Exercise data –
- Opening Delimiter -
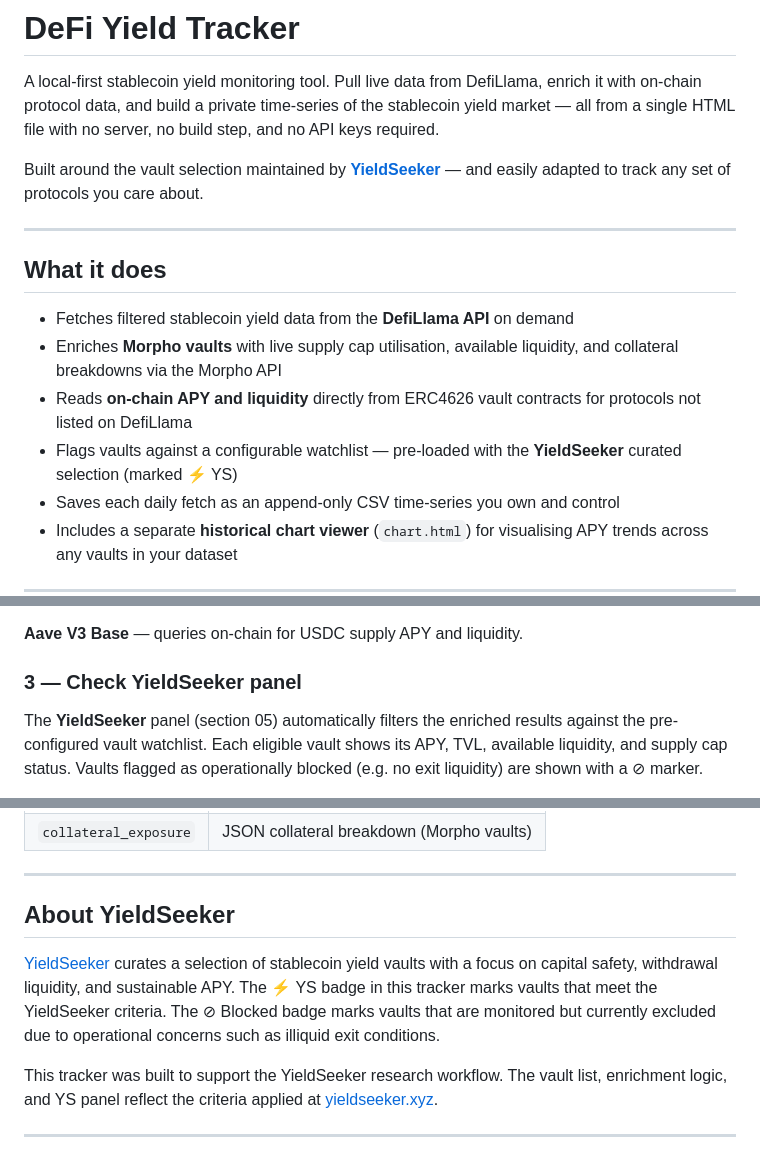
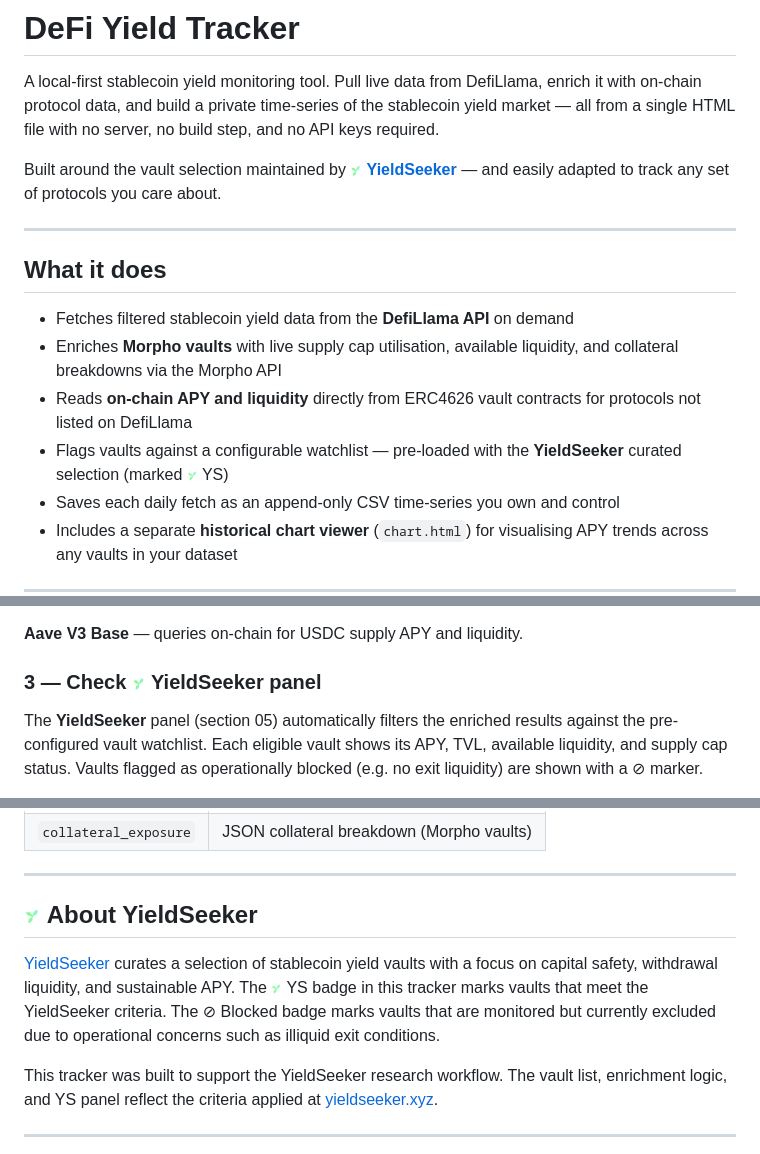
Before and after one commit to knotnumb/YieldTracker, a Markdown page: README.md, 3 parts joined by grey strips. Rendered like a GitHub page; pictures changed too: assets/ys-logo.png (added).

```diff
--- a/README.md
+++ b/README.md
@@ -2,7 +2,7 @@
 
 A local-first stablecoin yield monitoring tool. Pull live data from DefiLlama, enrich it with on-chain protocol data, and build a private time-series of the stablecoin yield market — all from a single HTML file with no server, no build step, and no API keys required.
 
-Built around the vault selection maintained by **[YieldSeeker](https://www.yieldseeker.xyz/)** — and easily adapted to track any set of protocols you care about.
+Built around the vault selection maintained by **[<img src="assets/ys-logo.png" height="14" alt="" style="vertical-align:middle"> YieldSeeker](https://www.yieldseeker.xyz/)** — and easily adapted to track any set of protocols you care about.
 
 ---
 
@@ -11,7 +11,7 @@ Built around the vault selection maintained by **[YieldSeeker](https://www.yield
 - Fetches filtered stablecoin yield data from the **DefiLlama API** on demand
 - Enriches **Morpho vaults** with live supply cap utilisation, available liquidity, and collateral breakdowns via the Morpho API
 - Reads **on-chain APY and liquidity** directly from ERC4626 vault contracts for protocols not listed on DefiLlama
-- Flags vaults against a configurable watchlist — pre-loaded with the **YieldSeeker** curated selection (marked ⚡ YS)
+- Flags vaults against a configurable watchlist — pre-loaded with the **YieldSeeker** curated selection (marked <img src="assets/ys-logo.png" height="13" alt="YS" style="vertical-align:middle"> YS)
 - Saves each daily fetch as an append-only CSV time-series you own and control
 - Includes a separate **historical chart viewer** (`chart.html`) for visualising APY trends across any vaults in your dataset
 
@@ -82,7 +80,7 @@ Click **Fetch Protocol Data**. This runs three enrichment passes:
 
 **Aave V3 Base** — queries on-chain for USDC supply APY and liquidity.
 
-### 3 — Check YieldSeeker panel
+### 3 — Check <img src="assets/ys-logo.png" height="16" alt="" style="vertical-align:middle"> YieldSeeker panel
 
 The **YieldSeeker** panel (section 05) automatically filters the enriched results against the pre-configured vault watchlist. Each eligible vault shows its APY, TVL, available liquidity, and supply cap status. Vaults flagged as operationally blocked (e.g. no exit liquidity) are shown with a ⊘ marker.
 
@@ -205,9 +203,9 @@ Edit `config.json` in your data folder (created automatically on first run). The
 
 ---
 
-## About YieldSeeker
+## <img src="assets/ys-logo.png" height="20" alt="" style="vertical-align:middle"> About YieldSeeker
 
-[YieldSeeker](https://www.yieldseeker.xyz/) curates a selection of stablecoin yield vaults with a focus on capital safety, withdrawal liquidity, and sustainable APY. The ⚡ YS badge in this tracker marks vaults that meet the YieldSeeker criteria. The ⊘ Blocked badge marks vaults that are monitored but currently excluded due to operational concerns such as illiquid exit conditions.
+[YieldSeeker](https://www.yieldseeker.xyz/) curates a selection of stablecoin yield vaults with a focus on capital safety, withdrawal liquidity, and sustainable APY. The <img src="assets/ys-logo.png" height="13" alt="YS" style="vertical-align:middle"> YS badge in this tracker marks vaults that meet the YieldSeeker criteria. The ⊘ Blocked badge marks vaults that are monitored but currently excluded due to operational concerns such as illiquid exit conditions.
 
 This tracker was built to support the YieldSeeker research workflow. The vault list, enrichment logic, and YS panel reflect the criteria applied at [yieldseeker.xyz](https://www.yieldseeker.xyz/).
 
```
Also changed, not shown: other parts of README.md (+1 -9 lines).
- Closing Delimiter -
What is needed – Copy out all lines of the listing where the word "panel" appears.

Reply –
-### 3 — Check YieldSeeker panel
+### 3 — Check <img src="assets/ys-logo.png" height="16" alt="" style="vertical-align:middle"> YieldSeeker panel
 The **YieldSeeker** panel (section 05) automatically filters the enriched results against the pre-configured vault watchlist. Each eligible vault shows its APY, TVL, available liquidity, and supply cap status. Vaults flagged as operationally blocked (e.g. no exit liquidity) are shown with a ⊘ marker.
 This tracker was built to support the YieldSeeker research workflow. The vault list, enrichment logic, and YS panel reflect the criteria applied at [yieldseeker.xyz](https://www.yieldseeker.xyz/).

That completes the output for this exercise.